“In its bones Looper is about the self-perpetuating loop that occurs when the solution to a problem is, ‘Let’s find the right person and kill them,’” states Rian Johnson. “It’s not something we’ve glossed over in terms of a theme; it’s something that is at the heart of this film.” Violence is a subject that needs to be address. “One of the things that film is good at is taking some of the darker stuff that we’d prefer not to look at and taking a mirror and shining it back on us.” Bruce Willis agrees. “Violence is one of the hard, bad things that exist in our world not just in films. It exists everywhere. To take one thing out and say, ‘We shouldn’t have violence in films.’ It would be like taking any other emotion out of it.” In regards to the vision of the future portrayed in Looper, Johnson observes, “There’s nothing in this film that feels too far future. It is also a world where the middle class has gone away; it’s all either people with money in the clubs or destitution on the streets. For me, that was a function driving the story and these characters are all characters who are doing everything they can to hold onto their little piece of the pie.” Joseph Gordon-Levitt, a self declared optimist, has no problem in portraying a destitute future. “Movies can serve as a great warning and a mirror,” states Gordon-Levitt. “I like when a movie has something to say like that and can point out certain things that maybe we don’t notice everyday about our world or about ourselves. That’s the purpose of telling stories.”
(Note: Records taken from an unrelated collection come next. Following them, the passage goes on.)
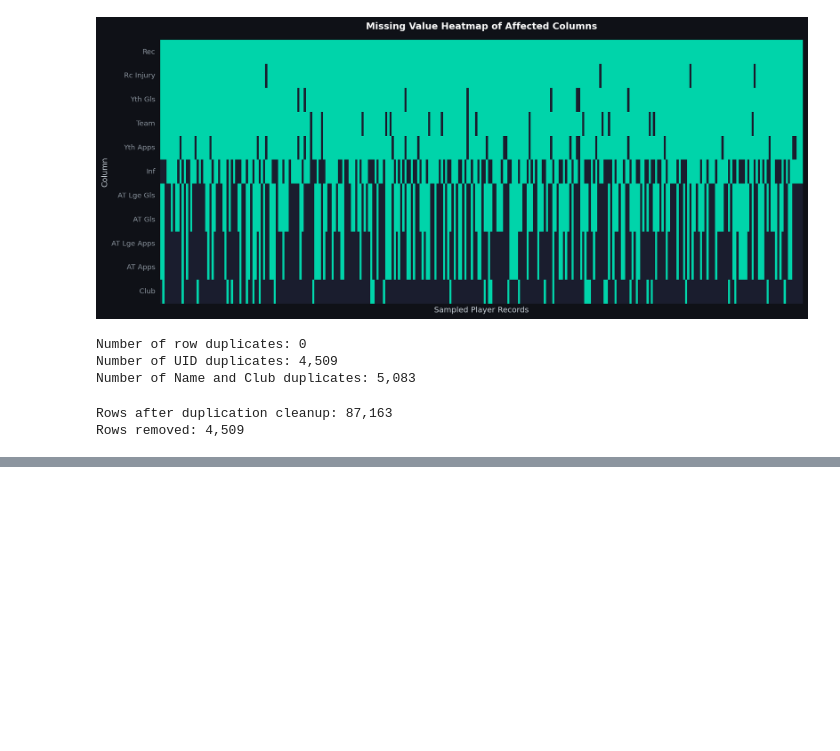
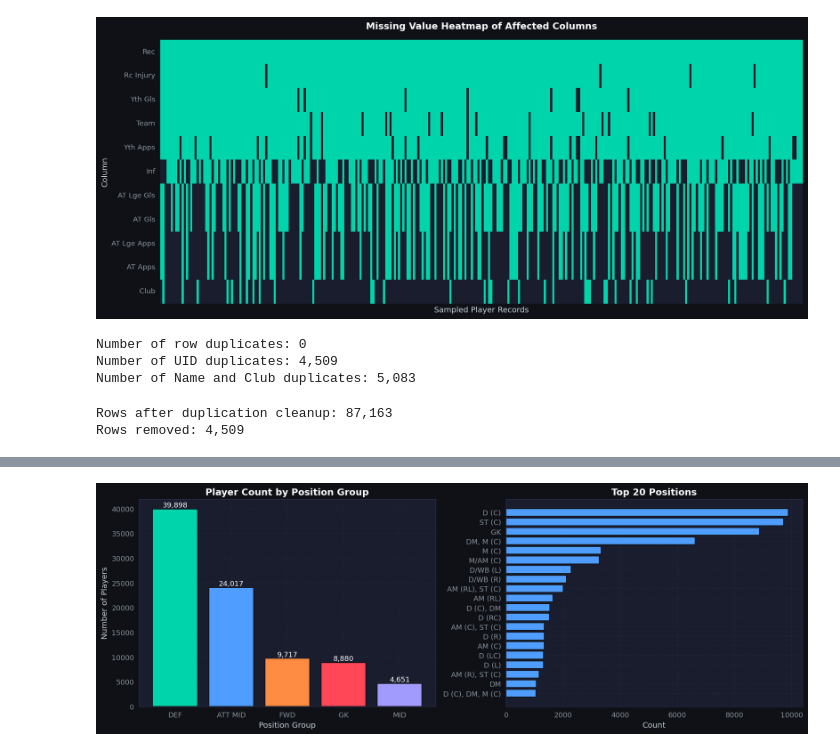
Before and after one commit to snabxo/banana, a Jupyter notebook: projects/football-manager-23/fm23_eda.ipynb, the cells around one changed output, grey strips where cells are left out. Drawn from its saved outputs; the diff is of its cells as text; code cells hidden in the pictures; blank space fills up the shorter version.

```diff
--- a/projects/football-manager-23/fm23_eda.ipynb
+++ b/projects/football-manager-23/fm23_eda.ipynb
@@ -291,0 +345,57 @@ if "Transfer Value" in dataframe.columns:
+# %%
+# assessing position distribution
+if "Position" in dataframe.columns:
+    # standardizing positions into broad groups
+    def group_position(pos):
+        if pd.isnull(pos):
+            return "Unknown"
+
+        pos = str(pos).upper().strip()
+
+        if "GK" in pos:
+            return "GK"
+
+        if pos.startswith(("D", "WB")):
+            return "DEF"
+
+        elif pos.startswith("DM") or (pos.startswith("M") and "AM" not in pos):
+            return "MID"
+
+        elif "AM" in pos:
+            return "ATT MID"
+
+        elif "ST" in pos or pos.startswith("S"):
+            return "FWD"
+
+        return "Other"
+
+
+    dataframe["Position Group"] = dataframe["Position"].apply(group_position)
+
+    figure, axis = plt.subplots(1, 2, figsize=(14, 5))
+
+    # using bar for broad groups
+    ax = axis[0]
+    position_counts = dataframe["Position Group"].value_counts()
+    bars = ax.bar(position_counts.index, position_counts.values, color=PALETTE[:len(position_counts)], edgecolor="#0f1117")
+
+    for bar, val in zip(bars, position_counts.values):
+        ax.text(bar.get_x() + bar.get_width() / 2, bar.get_height() + 50, f"{val:,}", ha="center", va="bottom", fontsize=10, color="white")
+
+    ax.set_title("Player Count by Position Group")
+    ax.set_xlabel("Position Group")
+    ax.set_ylabel("Number of Players")
+
+    # top 20 detailed positions
+    ax = axis[1]
+    top_positions = dataframe["Position"].value_counts().head(20)
+
+    ax.barh(top_positions.index[::-1], top_positions.values[::-1], color=FM_BLUE, edgecolor="#0f1117")
+    ax.set_title("Top 20 Positions")
+    ax.set_xlabel("Count")
+
+    plt.tight_layout()
+    plt.savefig("visuals/position_distribution.png", bbox_inches="tight", facecolor="#0f1117")
+    plt.show()
+# %% [output]
+[figure, added]
```
Also changed, not shown: parts of 4 cells of this notebook, 2 other files.
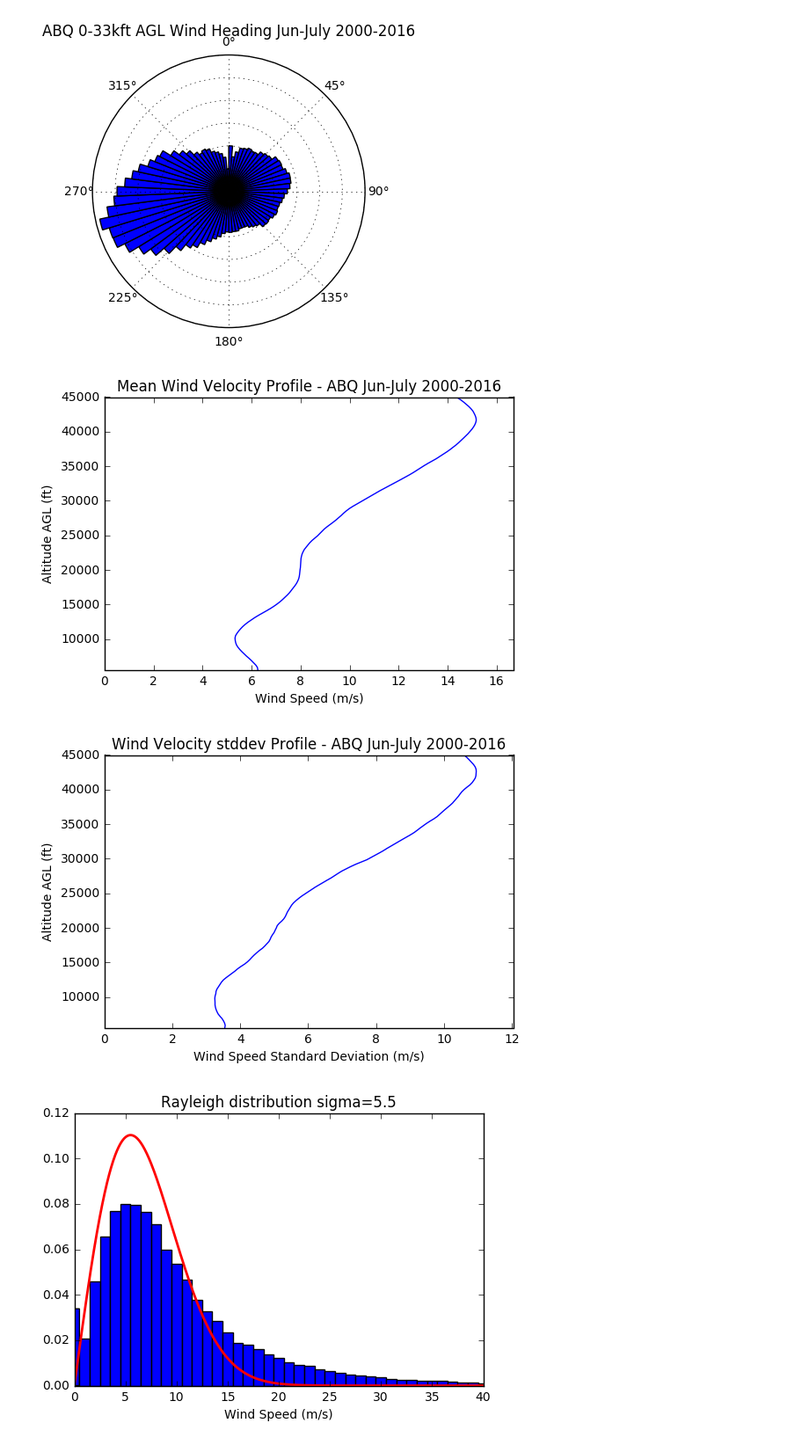
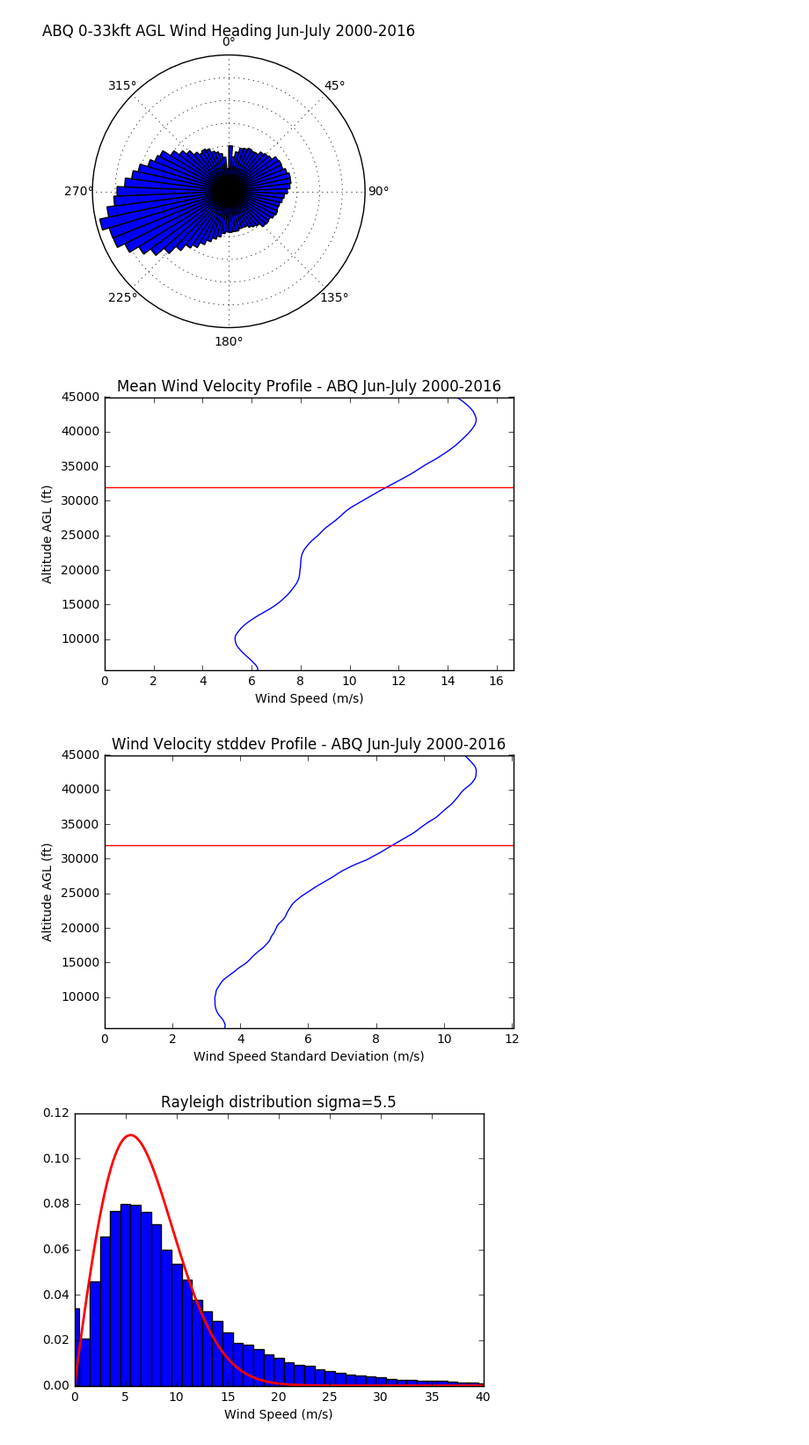
Before and after one commit to stanford-ssi/rockets-irec, a Jupyter notebook: Airframe_Design/windanalysis.ipynb, the cells around one changed output. Shown at 88% size. Cells and saved outputs as stored; diff of their text form; code cells hidden in the pictures.

```diff
--- a/Airframe_Design/windanalysis.ipynb
+++ b/Airframe_Design/windanalysis.ipynb
@@ -209,25 +209,27 @@ plt.show()
 # %%
 avg_speed_profile = speed.mean(axis=(0,1,2))
 avg_speed_stddev_profile = speed.std(axis=(0,1,2))
 
 plt.plot(avg_speed_profile, alt*3.28084, '-')
+plt.axhline(32000,color='r')
 plt.xlabel('Wind Speed (m/s)')
 plt.ylabel('Altitude AGL (ft)')
 plt.title('Mean Wind Velocity Profile - ABQ Jun-July 2000-2016')
 plt.ylim(min(alt*3.28084),45000)
 plt.xlim(0, 1.1*max(avg_speed_profile))
 plt.show()
 
 plt.plot(avg_speed_stddev_profile, alt*3.28084, '-')
+plt.axhline(32000,color='r')
 plt.xlabel('Wind Speed Standard Deviation (m/s)')
 plt.ylabel('Altitude AGL (ft)')
 plt.title('Wind Velocity stddev Profile - ABQ Jun-July 2000-2016')
 plt.ylim(min(alt*3.28084),45000)
 plt.xlim(0, 1.1*max(avg_speed_stddev_profile))
 plt.show()
 # %% [output]
-[figure, old version]
+[figure, new version]
-[figure, old version]
+[figure, new version]
 # %%
 def exponential(x, lamb):
     return lamb*np.exp(-lamb*x)
```
Also changed, not shown: parts of 5 cells of this notebook.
Looper Press Conference photographs courtesy of George Pimentel.
If you want to learn more make sure to visit the official website for Looper and read our TIFF movie review.
Trevor Hogg is a freelance video editor and writer who currently resides in Canada.